## [TO DO]
Pull out every line in the data that has the string "teams" in it.

------------------------------------------------

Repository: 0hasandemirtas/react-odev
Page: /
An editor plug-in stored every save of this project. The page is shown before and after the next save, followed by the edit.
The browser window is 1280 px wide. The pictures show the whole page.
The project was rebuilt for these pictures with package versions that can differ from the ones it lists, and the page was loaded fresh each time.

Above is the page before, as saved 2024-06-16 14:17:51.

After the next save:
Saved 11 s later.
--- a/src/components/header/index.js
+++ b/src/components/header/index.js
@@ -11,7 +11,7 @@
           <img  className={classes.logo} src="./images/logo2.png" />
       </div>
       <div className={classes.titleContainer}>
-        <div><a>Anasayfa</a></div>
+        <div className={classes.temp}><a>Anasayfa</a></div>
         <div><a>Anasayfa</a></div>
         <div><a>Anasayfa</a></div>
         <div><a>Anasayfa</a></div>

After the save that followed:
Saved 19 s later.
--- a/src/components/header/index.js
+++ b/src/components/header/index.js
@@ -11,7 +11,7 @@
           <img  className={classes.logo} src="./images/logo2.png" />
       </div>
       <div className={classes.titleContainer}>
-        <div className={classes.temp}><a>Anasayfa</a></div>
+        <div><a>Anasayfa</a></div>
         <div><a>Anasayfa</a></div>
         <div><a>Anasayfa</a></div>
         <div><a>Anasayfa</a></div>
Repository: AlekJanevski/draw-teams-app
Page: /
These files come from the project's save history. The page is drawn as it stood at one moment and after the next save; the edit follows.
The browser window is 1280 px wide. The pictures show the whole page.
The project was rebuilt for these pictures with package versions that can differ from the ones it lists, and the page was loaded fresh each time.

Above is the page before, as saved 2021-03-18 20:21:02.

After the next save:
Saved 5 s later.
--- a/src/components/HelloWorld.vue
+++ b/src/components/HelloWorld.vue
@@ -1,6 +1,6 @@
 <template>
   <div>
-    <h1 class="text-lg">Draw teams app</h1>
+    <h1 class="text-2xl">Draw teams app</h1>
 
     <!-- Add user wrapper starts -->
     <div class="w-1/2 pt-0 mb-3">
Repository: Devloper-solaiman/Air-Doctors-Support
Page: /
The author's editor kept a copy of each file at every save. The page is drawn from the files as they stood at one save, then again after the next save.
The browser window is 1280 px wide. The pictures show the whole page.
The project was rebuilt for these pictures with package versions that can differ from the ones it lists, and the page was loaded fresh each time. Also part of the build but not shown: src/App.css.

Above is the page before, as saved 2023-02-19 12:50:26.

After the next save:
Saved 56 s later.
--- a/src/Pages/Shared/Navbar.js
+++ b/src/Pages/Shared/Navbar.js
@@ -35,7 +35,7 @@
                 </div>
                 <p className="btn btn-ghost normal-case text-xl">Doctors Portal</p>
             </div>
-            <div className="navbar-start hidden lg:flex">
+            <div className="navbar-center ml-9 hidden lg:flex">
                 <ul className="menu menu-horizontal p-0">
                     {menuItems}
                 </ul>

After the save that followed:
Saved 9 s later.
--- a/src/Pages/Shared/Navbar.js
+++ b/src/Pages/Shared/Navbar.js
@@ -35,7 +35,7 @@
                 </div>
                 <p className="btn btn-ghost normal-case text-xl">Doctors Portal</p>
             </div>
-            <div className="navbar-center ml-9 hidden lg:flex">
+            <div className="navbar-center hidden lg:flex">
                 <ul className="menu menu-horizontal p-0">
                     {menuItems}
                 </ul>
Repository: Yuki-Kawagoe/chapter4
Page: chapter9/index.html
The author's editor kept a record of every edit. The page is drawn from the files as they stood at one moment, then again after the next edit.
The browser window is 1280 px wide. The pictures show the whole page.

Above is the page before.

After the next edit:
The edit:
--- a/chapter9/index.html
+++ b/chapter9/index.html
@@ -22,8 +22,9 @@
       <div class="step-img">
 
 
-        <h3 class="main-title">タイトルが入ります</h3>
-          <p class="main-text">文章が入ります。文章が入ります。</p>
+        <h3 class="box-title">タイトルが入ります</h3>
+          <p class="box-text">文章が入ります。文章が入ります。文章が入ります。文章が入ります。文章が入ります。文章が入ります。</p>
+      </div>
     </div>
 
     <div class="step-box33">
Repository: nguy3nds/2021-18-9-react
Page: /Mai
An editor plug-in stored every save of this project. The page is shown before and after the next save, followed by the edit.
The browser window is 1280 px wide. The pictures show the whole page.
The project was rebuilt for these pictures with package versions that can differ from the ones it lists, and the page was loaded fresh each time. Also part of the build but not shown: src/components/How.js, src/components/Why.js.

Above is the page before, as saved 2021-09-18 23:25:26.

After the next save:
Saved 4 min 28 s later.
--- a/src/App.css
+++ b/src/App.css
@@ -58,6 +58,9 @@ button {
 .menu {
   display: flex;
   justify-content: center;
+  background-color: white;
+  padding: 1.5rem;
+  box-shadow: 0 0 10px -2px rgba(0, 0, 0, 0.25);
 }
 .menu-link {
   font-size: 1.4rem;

------------------------------------------------

## [ANSWER TO THIS EXERCISE]
Repository: AlekJanevski/draw-teams-app
-    <h1 class="text-lg">Draw teams app</h1>
+    <h1 class="text-2xl">Draw teams app</h1>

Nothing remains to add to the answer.